Deborah Paredez is the author of the poetry collection, This Side of Skin (2002) and the critical study, Selenidad: Selena, Latinos, and the Performance of Memory (2009). Her poems have appeared in Poetry magazine, the New York Times, Callaloo, Crab Orchard Review, Palabra, Poet Lore, and elsewhere. She is the co-founder and co-director of CantoMundo, a national organization dedicated to Latina/o poets and poetry. Paredez is Associate Professor at Columbia University.
"The Gulf, 1987"
The day upturned, flooded with sunlight, not
a single cloud. I squint into the glare,
cautious even then of bright emptiness.
We sit under shade, Tía Lucia
showing me how white folks dine, the high life.
I am about to try my first oyster,
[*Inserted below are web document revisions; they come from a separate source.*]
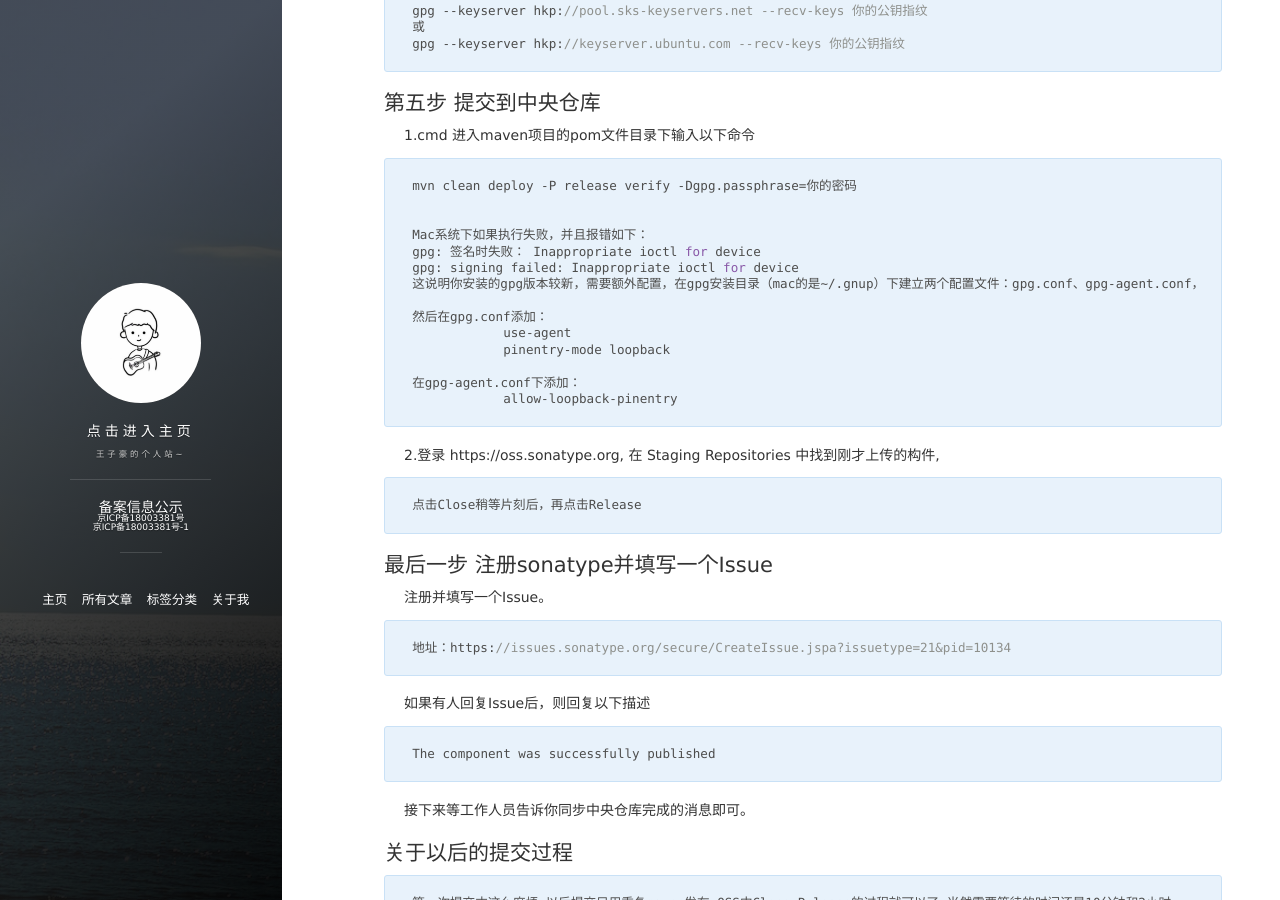
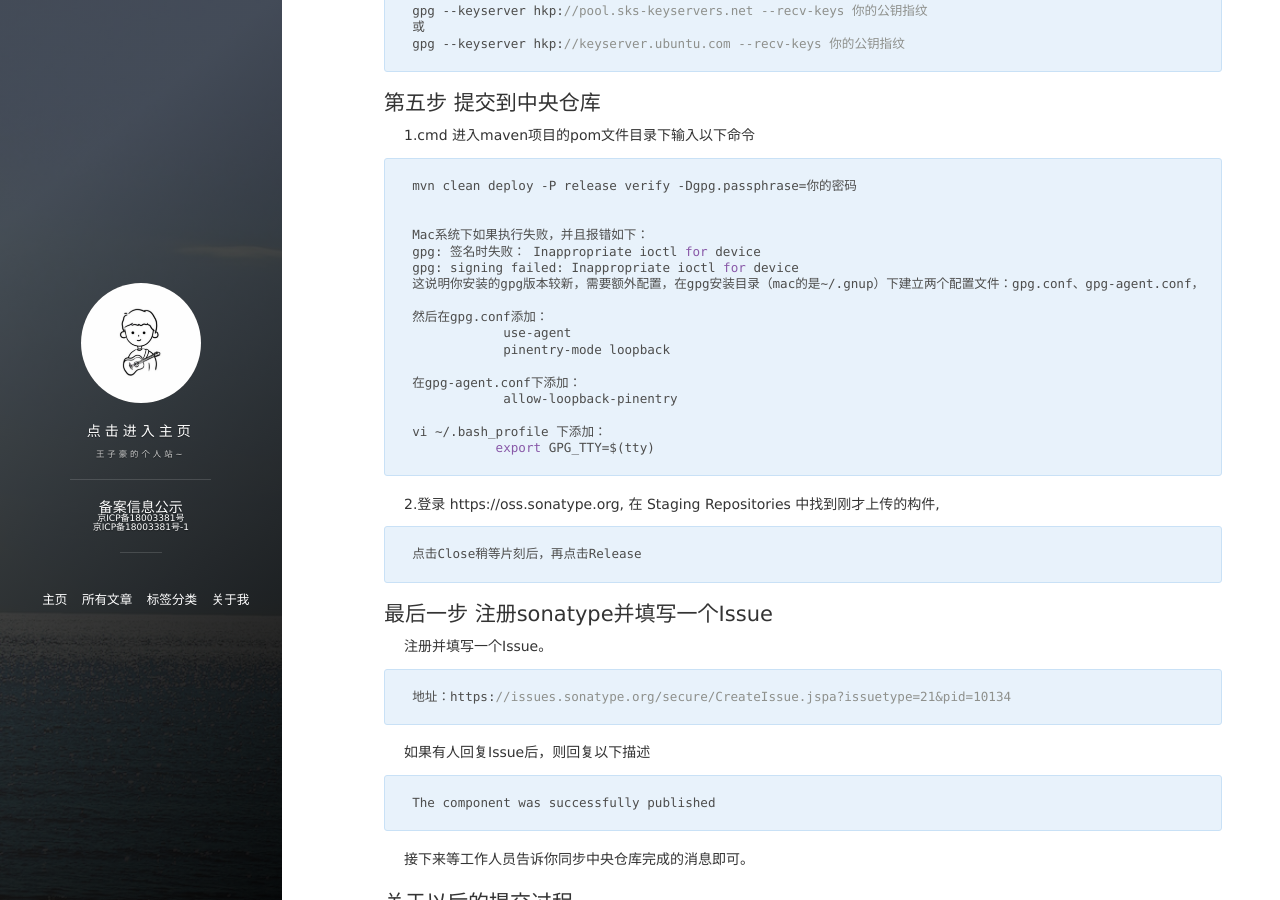
Before and after one commit to wangzihaogithub/wangzihaogithub, a Jekyll site: the page built from _posts/2019-02-27-Maven-上传项目到中央仓库.markdown, in a window 1280 px wide and 900 px high, scrolled down 5828 px. Built offline with Jekyll 4.4.1, drawn with Linux system fonts in a browser that asks for light colours; comment, search, counter and statistics services are not loaded.

```diff
--- a/_posts/2019-02-27-Maven-上传项目到中央仓库.markdown
+++ b/_posts/2019-02-27-Maven-上传项目到中央仓库.markdown
@@ -349,6 +349,9 @@
     在gpg-agent.conf下添加：
                 allow-loopback-pinentry
 
+    vi ~/.bash_profile 下添加：
+               export GPG_TTY=$(tty)
+
 
 2.登录 https://oss.sonatype.org, 在 Staging Repositories 中找到刚才上传的构件,
 
```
Tía spending her winnings from the slots
on a whole dozen, the glistening valves
wet and private as a cheek’s other side,
broken open before us. Don’t be shy.
Take it all in at once. Flesh and sea grit,
sweet meat and brine, a taste I must acquire.
In every split shell, the coast’s silhouette:
bodies floating in what was once their home.
- "TEXANA READS: Author studies Selena phenomenon" Caller Times. 31 March 2017.
Poets Unite!: The Politics of Poetry Collectives | April 10, 2018